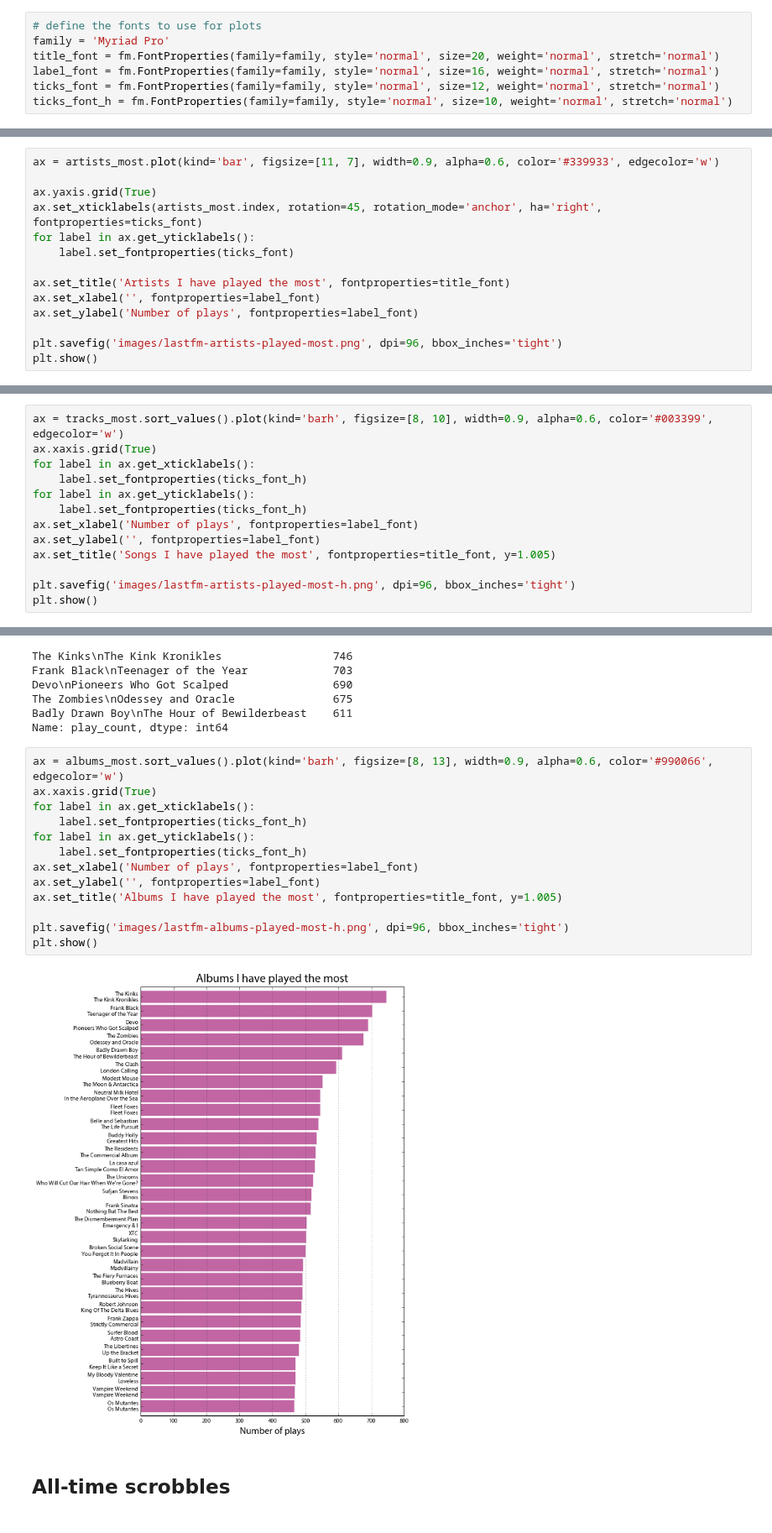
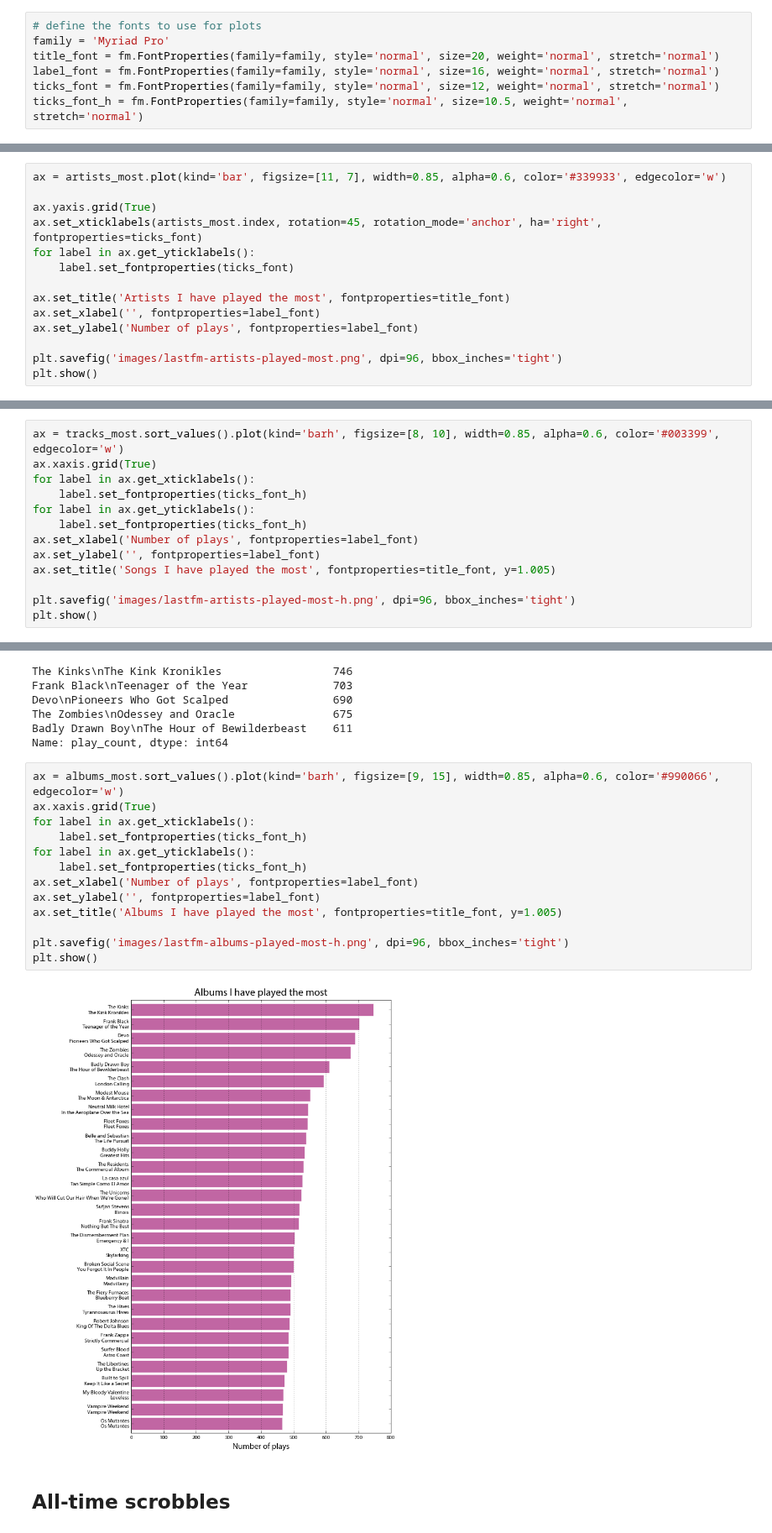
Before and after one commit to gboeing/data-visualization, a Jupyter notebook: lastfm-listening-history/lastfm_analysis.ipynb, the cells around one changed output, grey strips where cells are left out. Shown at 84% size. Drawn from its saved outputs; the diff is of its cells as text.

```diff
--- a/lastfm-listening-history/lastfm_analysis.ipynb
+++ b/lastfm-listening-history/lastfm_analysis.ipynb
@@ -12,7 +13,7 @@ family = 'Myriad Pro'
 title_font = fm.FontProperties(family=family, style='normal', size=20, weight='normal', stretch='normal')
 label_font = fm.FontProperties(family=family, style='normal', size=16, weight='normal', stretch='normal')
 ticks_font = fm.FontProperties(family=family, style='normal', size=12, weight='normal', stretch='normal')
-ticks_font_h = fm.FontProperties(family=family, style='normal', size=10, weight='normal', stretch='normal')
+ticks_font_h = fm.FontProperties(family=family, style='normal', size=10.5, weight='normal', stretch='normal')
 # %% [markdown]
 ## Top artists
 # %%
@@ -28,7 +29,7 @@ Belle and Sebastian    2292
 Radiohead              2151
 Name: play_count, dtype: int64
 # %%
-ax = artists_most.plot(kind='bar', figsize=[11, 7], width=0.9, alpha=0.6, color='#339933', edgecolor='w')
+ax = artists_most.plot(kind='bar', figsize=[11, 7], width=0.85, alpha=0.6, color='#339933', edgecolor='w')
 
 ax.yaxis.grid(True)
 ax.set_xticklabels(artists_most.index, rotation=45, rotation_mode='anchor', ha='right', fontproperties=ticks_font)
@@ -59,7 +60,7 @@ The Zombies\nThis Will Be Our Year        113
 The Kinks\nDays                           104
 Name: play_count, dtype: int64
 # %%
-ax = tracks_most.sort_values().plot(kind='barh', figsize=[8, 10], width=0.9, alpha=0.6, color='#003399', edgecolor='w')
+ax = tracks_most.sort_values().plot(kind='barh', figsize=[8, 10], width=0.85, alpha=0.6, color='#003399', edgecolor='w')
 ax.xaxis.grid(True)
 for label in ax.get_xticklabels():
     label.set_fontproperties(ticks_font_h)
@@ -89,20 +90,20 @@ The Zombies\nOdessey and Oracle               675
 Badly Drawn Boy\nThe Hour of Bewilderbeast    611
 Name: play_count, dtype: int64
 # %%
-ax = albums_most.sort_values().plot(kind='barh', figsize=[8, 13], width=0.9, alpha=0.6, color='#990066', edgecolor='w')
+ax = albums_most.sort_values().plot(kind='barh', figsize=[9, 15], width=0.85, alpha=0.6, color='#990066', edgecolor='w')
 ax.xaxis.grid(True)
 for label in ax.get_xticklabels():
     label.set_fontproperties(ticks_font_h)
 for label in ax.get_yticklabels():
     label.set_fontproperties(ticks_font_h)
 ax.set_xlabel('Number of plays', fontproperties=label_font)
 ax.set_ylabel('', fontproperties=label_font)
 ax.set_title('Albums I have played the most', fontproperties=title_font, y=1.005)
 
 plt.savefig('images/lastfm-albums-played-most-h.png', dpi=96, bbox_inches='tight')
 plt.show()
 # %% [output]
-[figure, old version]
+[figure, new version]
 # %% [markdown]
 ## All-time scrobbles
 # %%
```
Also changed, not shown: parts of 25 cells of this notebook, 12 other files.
_ _ _ _ _
◆ Aim of the exercise: Filter the lines above, keeping each one that contains the string "ipynb".

◆ Answer:
Before and after one commit to gboeing/data-visualization, a Jupyter notebook: lastfm-listening-history/lastfm_analysis.ipynb, the cells around one changed output, grey strips where cells are left out. Shown at 84% size. Drawn from its saved outputs; the diff is of its cells as text.
--- a/lastfm-listening-history/lastfm_analysis.ipynb
+++ b/lastfm-listening-history/lastfm_analysis.ipynb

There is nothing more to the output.